Records to process section start

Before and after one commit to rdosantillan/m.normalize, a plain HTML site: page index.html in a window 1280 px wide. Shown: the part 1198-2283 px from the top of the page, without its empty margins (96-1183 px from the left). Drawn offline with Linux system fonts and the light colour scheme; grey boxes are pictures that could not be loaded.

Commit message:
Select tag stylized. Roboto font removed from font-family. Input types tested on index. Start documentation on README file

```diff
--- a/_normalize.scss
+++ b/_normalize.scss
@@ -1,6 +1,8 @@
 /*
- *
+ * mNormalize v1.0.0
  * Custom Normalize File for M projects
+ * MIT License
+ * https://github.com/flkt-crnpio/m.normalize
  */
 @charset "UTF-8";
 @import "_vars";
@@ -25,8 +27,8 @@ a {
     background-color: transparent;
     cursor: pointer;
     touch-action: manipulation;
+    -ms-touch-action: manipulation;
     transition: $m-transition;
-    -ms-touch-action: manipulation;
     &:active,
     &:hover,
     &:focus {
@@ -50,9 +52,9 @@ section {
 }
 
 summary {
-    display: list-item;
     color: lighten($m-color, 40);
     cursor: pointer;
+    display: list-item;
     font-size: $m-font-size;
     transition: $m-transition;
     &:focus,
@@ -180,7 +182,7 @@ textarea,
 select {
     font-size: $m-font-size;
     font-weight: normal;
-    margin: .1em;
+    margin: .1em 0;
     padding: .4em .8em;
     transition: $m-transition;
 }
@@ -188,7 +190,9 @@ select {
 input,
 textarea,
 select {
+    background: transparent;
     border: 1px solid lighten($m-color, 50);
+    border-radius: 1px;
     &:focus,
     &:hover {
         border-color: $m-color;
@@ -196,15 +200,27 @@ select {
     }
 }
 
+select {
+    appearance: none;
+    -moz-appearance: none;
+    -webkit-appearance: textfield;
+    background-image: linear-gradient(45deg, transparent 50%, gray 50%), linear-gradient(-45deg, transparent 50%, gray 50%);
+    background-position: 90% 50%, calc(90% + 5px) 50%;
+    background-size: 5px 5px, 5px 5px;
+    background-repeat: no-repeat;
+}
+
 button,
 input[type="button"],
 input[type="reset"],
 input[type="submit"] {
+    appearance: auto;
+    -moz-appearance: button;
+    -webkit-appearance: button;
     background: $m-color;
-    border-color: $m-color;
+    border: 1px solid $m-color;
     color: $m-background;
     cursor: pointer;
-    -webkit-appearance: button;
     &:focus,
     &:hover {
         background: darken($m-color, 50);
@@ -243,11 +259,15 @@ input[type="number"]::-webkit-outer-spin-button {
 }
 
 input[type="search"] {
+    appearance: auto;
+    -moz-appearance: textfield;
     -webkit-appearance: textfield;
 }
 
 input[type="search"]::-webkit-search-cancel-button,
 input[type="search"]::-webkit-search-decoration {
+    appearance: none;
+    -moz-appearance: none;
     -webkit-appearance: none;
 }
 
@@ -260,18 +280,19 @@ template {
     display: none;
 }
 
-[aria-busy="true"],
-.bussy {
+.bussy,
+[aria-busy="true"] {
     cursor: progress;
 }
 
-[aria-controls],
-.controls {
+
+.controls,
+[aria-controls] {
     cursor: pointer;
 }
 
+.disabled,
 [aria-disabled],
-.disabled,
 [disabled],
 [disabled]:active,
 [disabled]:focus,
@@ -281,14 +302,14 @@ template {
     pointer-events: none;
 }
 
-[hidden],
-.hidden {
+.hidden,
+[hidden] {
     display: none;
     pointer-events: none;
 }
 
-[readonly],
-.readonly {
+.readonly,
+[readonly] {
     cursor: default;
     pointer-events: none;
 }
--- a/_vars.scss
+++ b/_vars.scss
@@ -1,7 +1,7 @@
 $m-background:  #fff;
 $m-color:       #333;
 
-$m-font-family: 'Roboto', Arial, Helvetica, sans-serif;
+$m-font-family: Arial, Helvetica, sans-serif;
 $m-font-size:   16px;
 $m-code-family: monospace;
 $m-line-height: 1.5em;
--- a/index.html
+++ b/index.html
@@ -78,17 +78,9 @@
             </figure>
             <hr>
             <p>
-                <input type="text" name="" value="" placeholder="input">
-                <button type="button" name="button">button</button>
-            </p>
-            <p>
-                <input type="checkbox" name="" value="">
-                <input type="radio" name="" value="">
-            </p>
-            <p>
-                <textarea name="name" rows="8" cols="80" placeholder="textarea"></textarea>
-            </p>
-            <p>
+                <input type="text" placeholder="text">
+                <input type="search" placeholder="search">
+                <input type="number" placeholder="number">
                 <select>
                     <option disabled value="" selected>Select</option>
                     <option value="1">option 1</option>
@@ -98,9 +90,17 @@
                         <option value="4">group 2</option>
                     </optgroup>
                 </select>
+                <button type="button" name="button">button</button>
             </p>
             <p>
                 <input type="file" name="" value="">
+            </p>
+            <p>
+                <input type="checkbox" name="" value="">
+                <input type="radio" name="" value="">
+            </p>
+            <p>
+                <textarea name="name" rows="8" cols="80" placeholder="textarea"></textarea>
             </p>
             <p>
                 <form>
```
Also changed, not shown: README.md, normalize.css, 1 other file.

Records to process section end

▶ Exercise brief
Line by line, write out the records above exactly.

▶ Your solution
Before and after one commit to rdosantillan/m.normalize, a plain HTML site: page index.html in a window 1280 px wide. Shown: the part 1198-2283 px from the top of the page, without its empty margins (96-1183 px from the left). Drawn offline with Linux system fonts and the light colour scheme; grey boxes are pictures that could not be loaded.

Commit message:
Select tag stylized. Roboto font removed from font-family. Input types tested on index. Start documentation on README file

```diff
--- a/_normalize.scss
+++ b/_normalize.scss
@@ -1,6 +1,8 @@
 /*
- *
+ * mNormalize v1.0.0
  * Custom Normalize File for M projects
+ * MIT License
+ * https://github.com/flkt-crnpio/m.normalize
  */
 @charset "UTF-8";
 @import "_vars";
@@ -25,8 +27,8 @@ a {
     background-color: transparent;
     cursor: pointer;
     touch-action: manipulation;
+    -ms-touch-action: manipulation;
     transition: $m-transition;
-    -ms-touch-action: manipulation;
     &:active,
     &:hover,
     &:focus {
@@ -50,9 +52,9 @@ section {
 }
 
 summary {
-    display: list-item;
     color: lighten($m-color, 40);
     cursor: pointer;
+    display: list-item;
     font-size: $m-font-size;
     transition: $m-transition;
     &:focus,
@@ -180,7 +182,7 @@ textarea,
 select {
     font-size: $m-font-size;
     font-weight: normal;
-    margin: .1em;
+    margin: .1em 0;
     padding: .4em .8em;
     transition: $m-transition;
 }
@@ -188,7 +190,9 @@ select {
 input,
 textarea,
 select {
+    background: transparent;
     border: 1px solid lighten($m-color, 50);
+    border-radius: 1px;
     &:focus,
     &:hover {
         border-color: $m-color;
@@ -196,15 +200,27 @@ select {
     }
 }
 
+select {
+    appearance: none;
+    -moz-appearance: none;
+    -webkit-appearance: textfield;
+    background-image: linear-gradient(45deg, transparent 50%, gray 50%), linear-gradient(-45deg, transparent 50%, gray 50%);
+    background-position: 90% 50%, calc(90% + 5px) 50%;
+    background-size: 5px 5px, 5px 5px;
+    background-repeat: no-repeat;
+}
+
 button,
 input[type="button"],
 input[type="reset"],
 input[type="submit"] {
+    appearance: auto;
+    -moz-appearance: button;
+    -webkit-appearance: button;
     background: $m-color;
-    border-color: $m-color;
+    border: 1px solid $m-color;
     color: $m-background;
     cursor: pointer;
-    -webkit-appearance: button;
     &:focus,
     &:hover {
         background: darken($m-color, 50);
@@ -243,11 +259,15 @@ input[type="number"]::-webkit-outer-spin-button {
 }
 
 input[type="search"] {
+    appearance: auto;
+    -moz-appearance: textfield;
     -webkit-appearance: textfield;
 }
 
 input[type="search"]::-webkit-search-cancel-button,
 input[type="search"]::-webkit-search-decoration {
+    appearance: none;
+    -moz-appearance: none;
     -webkit-appearance: none;
 }
 
@@ -260,18 +280,19 @@ template {
     display: none;
 }
 
-[aria-busy="true"],
-.bussy {
+.bussy,
+[aria-busy="true"] {
     cursor: progress;
 }
 
-[aria-controls],
-.controls {
+
+.controls,
+[aria-controls] {
     cursor: pointer;
 }
 
+.disabled,
 [aria-disabled],
-.disabled,
 [disabled],
 [disabled]:active,
 [disabled]:focus,
@@ -281,14 +302,14 @@ template {
     pointer-events: none;
 }
 
-[hidden],
-.hidden {
+.hidden,
+[hidden] {
     display: none;
     pointer-events: none;
 }
 
-[readonly],
-.readonly {
+.readonly,
+[readonly] {
     cursor: default;
     pointer-events: none;
 }
--- a/_vars.scss
+++ b/_vars.scss
@@ -1,7 +1,7 @@
 $m-background:  #fff;
 $m-color:       #333;
 
-$m-font-family: 'Roboto', Arial, Helvetica, sans-serif;
+$m-font-family: Arial, Helvetica, sans-serif;
 $m-font-size:   16px;
 $m-code-family: monospace;
 $m-line-height: 1.5em;
--- a/index.html
+++ b/index.html
@@ -78,17 +78,9 @@
             </figure>
             <hr>
             <p>
-                <input type="text" name="" value="" placeholder="input">
-                <button type="button" name="button">button</button>
-            </p>
-            <p>
-                <input type="checkbox" name="" value="">
-                <input type="radio" name="" value="">
-            </p>
-            <p>
-                <textarea name="name" rows="8" cols="80" placeholder="textarea"></textarea>
-            </p>
-            <p>
+                <input type="text" placeholder="text">
+                <input type="search" placeholder="search">
+                <input type="number" placeholder="number">
                 <select>
                     <option disabled value="" selected>Select</option>
                     <option value="1">option 1</option>
@@ -98,9 +90,17 @@
                         <option value="4">group 2</option>
                     </optgroup>
                 </select>
+                <button type="button" name="button">button</button>
             </p>
             <p>
                 <input type="file" name="" value="">
+            </p>
+            <p>
+                <input type="checkbox" name="" value="">
+                <input type="radio" name="" value="">
+            </p>
+            <p>
+                <textarea name="name" rows="8" cols="80" placeholder="textarea"></textarea>
             </p>
             <p>
                 <form>
```
Also changed, not shown: README.md, normalize.css, 1 other file.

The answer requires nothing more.